> [The task]:
The records that follow should be retyped word for word.

### Working data

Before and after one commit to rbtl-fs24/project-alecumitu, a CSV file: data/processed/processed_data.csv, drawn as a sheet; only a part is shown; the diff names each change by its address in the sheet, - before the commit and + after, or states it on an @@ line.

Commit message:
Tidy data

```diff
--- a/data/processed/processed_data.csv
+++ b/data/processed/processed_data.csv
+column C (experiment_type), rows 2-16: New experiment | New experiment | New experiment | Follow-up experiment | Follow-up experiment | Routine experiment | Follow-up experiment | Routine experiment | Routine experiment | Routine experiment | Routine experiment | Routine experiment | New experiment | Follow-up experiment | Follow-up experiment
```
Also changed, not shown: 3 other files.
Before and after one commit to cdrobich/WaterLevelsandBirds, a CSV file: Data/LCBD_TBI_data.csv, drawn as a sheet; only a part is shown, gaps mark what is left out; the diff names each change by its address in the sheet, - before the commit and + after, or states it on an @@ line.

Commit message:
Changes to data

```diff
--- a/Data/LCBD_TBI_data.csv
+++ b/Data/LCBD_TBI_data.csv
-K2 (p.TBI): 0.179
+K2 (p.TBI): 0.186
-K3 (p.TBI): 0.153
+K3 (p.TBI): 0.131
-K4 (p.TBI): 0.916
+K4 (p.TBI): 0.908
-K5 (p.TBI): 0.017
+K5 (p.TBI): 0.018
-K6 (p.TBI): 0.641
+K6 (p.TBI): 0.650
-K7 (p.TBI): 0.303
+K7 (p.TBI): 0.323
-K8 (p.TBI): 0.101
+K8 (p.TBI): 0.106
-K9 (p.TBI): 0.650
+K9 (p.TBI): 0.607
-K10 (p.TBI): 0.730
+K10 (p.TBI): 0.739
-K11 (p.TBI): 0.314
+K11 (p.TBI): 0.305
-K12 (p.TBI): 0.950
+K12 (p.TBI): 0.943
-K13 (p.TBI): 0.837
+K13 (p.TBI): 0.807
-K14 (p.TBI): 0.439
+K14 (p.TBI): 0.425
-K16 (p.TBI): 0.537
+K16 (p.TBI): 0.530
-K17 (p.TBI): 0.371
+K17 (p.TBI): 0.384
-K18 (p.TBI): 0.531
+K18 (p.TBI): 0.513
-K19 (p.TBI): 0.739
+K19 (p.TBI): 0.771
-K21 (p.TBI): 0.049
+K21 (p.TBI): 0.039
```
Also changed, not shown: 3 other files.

######

> [Answer for the task]:
Before and after one commit to rbtl-fs24/project-alecumitu, a CSV file: data/processed/processed_data.csv, drawn as a sheet; only a part is shown; the diff names each change by its address in the sheet, - before the commit and + after, or states it on an @@ line.

Commit message:
Tidy data

```diff
--- a/data/processed/processed_data.csv
+++ b/data/processed/processed_data.csv
+column C (experiment_type), rows 2-16: New experiment | New experiment | New experiment | Follow-up experiment | Follow-up experiment | Routine experiment | Follow-up experiment | Routine experiment | Routine experiment | Routine experiment | Routine experiment | Routine experiment | New experiment | Follow-up experiment | Follow-up experiment
```
Also changed, not shown: 3 other files.
Before and after one commit to cdrobich/WaterLevelsandBirds, a CSV file: Data/LCBD_TBI_data.csv, drawn as a sheet; only a part is shown, gaps mark what is left out; the diff names each change by its address in the sheet, - before the commit and + after, or states it on an @@ line.

Commit message:
Changes to data

```diff
--- a/Data/LCBD_TBI_data.csv
+++ b/Data/LCBD_TBI_data.csv
-K2 (p.TBI): 0.179
+K2 (p.TBI): 0.186
-K3 (p.TBI): 0.153
+K3 (p.TBI): 0.131
-K4 (p.TBI): 0.916
+K4 (p.TBI): 0.908
-K5 (p.TBI): 0.017
+K5 (p.TBI): 0.018
-K6 (p.TBI): 0.641
+K6 (p.TBI): 0.650
-K7 (p.TBI): 0.303
+K7 (p.TBI): 0.323
-K8 (p.TBI): 0.101
+K8 (p.TBI): 0.106
-K9 (p.TBI): 0.650
+K9 (p.TBI): 0.607
-K10 (p.TBI): 0.730
+K10 (p.TBI): 0.739
-K11 (p.TBI): 0.314
+K11 (p.TBI): 0.305
-K12 (p.TBI): 0.950
+K12 (p.TBI): 0.943
-K13 (p.TBI): 0.837
+K13 (p.TBI): 0.807
-K14 (p.TBI): 0.439
+K14 (p.TBI): 0.425
-K16 (p.TBI): 0.537
+K16 (p.TBI): 0.530
-K17 (p.TBI): 0.371
+K17 (p.TBI): 0.384
-K18 (p.TBI): 0.531
+K18 (p.TBI): 0.513
-K19 (p.TBI): 0.739
+K19 (p.TBI): 0.771
-K21 (p.TBI): 0.049
+K21 (p.TBI): 0.039
```
Also changed, not shown: 3 other files.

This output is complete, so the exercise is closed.